Rushworth: In the next 5 years, we’ll be looking toward possibly bringing a line of transport ventilators in. Laerdal originally started in the hospital market. About 20 years ago, Laerdal began to focus predominantly on prehospital and fire departments. The biggest thing with our company now is that we are getting back into the hospital market. So we’ll be gearing some of our products more toward hospitals, ICUs, and emergency rooms.
RT: Are there any misconceptions or advice to RTs about the use or care of any of your products?
McCarthy: Yes, many RTs compare the VAR to a full-featured ICU stand-alone ventilator with multiple monitoring features. The VAR is 510(k)-approved, FDA-classified as a “short-term” emergency “non-continuous” ventilator. It is not intended as an “unattended” ventilator. The VARs are not designed to be or intended for use as full-feature ventilators or for long-term mechanical ventilatory support. However, they have proven to be useful in a variety of clinical settings and under austere conditions.
The VAR devices do have limitations, such as pressure limitations for patients that have pathology associated with decreased chest wall or lung compliance. Knowing the performance characteristics of the VAR models is essential for safe and appropriate clinical implementation. VORTRAN has been consistent in addressing these concerns or misconceptions through training, publications, and our network of dealers.
|Visit our online Buyer’s Guide to learn where you can find resuscitation equipment.|
Peretin: Ambu puts an actual directions-for-use (DFU) pamphlet in with every resuscitator bag. It’s a mini instruction booklet written in multiple languages. If you have questions, you can refer to the booklet as a quick reference. The DFU covers details from recommended flow rates and tidal volumes for each size resuscitator, to the design of the bag and how it works. The pamphlet also discusses the need to do a quick product function check and walks you through the process to allow each clinician to understand and feel comfortable with each Ambu product.
Rushworth: The biggest thing with any of the devices is that they need to be used by trained personnel. These personnel need to be cognizant of the operations of all the devices. One of the things we see coming back to us from a risk-management standpoint is failure to use the devices correctly. They’re FDA Class II devices. They inherently have a hazard associated with them, depending on the device. Those devices are regulated by the FDA, so they need to be under the auspices of a physician for use and they need to be used by a trained practitioner. Someone not cognizant of that can overventilate and underventilate the patient by delivering too much or too little air and cause the patient to deteriorate. Also, failure to clean and assemble the equipment according to specifications can be an infection-control hazard and can lead to malfunctions of the bag during critical situations.

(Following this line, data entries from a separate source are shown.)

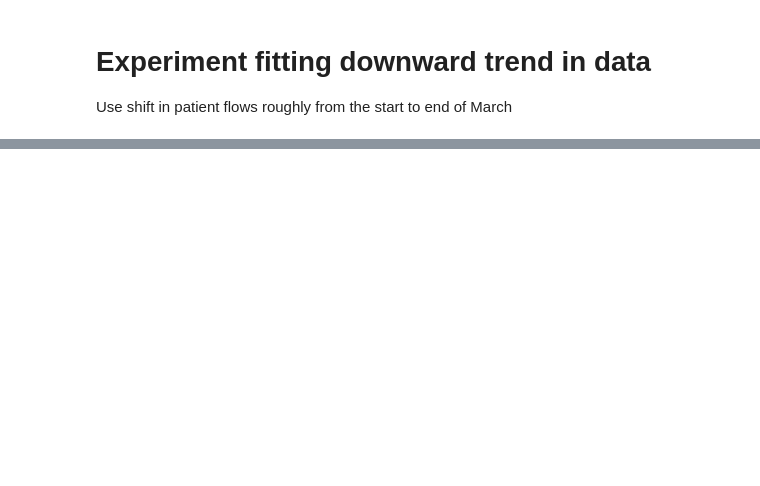
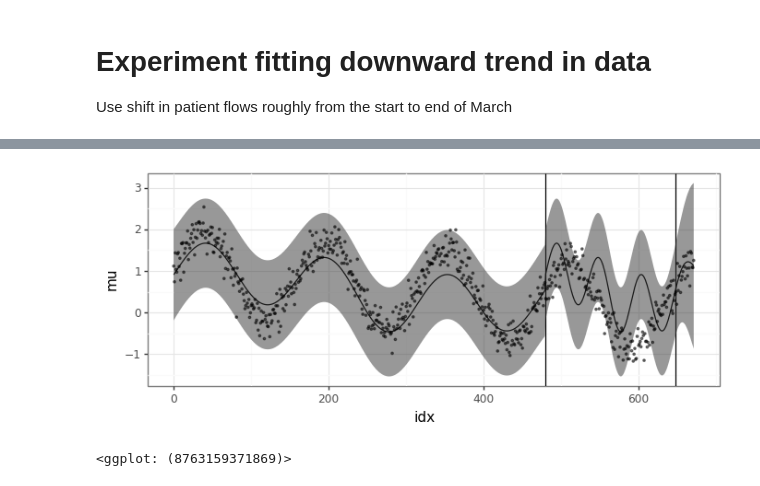
Before and after one commit to saiborra1979/EDCensus, a Jupyter notebook: explore_np.ipynb, the cells around one changed output, grey strips where cells are left out. Cells and saved outputs as stored; diff of their text form; code cells hidden in the pictures; blank space fills up the shorter version.

```diff
--- a/explore_np.ipynb
+++ b/explore_np.ipynb
@@ -4,0 +224,19 @@ Use shift in patient flows roughly from the start to end of March
+# %%
+mdl.eval()
+ll.eval()
+with torch.no_grad():
+    tens = torch.tensor(np.r_[X1_train, X1_val, X1_test])
+    pred = ll(mdl(tens))
+
+res_torch = pd.DataFrame({'mu':t2n(pred.mean),'se':t2n(pred.stddev)}).rename_axis('idx').reset_index()
+res_torch = res_torch.assign(lb=lambda x: x.mu-crit*x.se, ub=lambda x: x.mu+crit*x.se)
+
+gg_torch= (ggplot(res_torch, aes(x='idx',y='mu')) +
+           theme_bw() + geom_line() +
+           geom_vline(xintercept=ntrain) + geom_vline(xintercept=n-ntest) +
+           geom_ribbon(aes(ymin='lb',ymax='ub'),alpha=0.5) +
+           geom_point(aes(x='idx',y='y'),color='black',data=df1,size=0.5,alpha=0.5))
+gg_torch
+# %% [output]
+[figure, added]
+<ggplot: (8763159371869)>
```
Also changed, not shown: parts of 22 cells of this notebook, 3 other files.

Tor Valenza is a staff writer for RT. He can be reached at [email protected]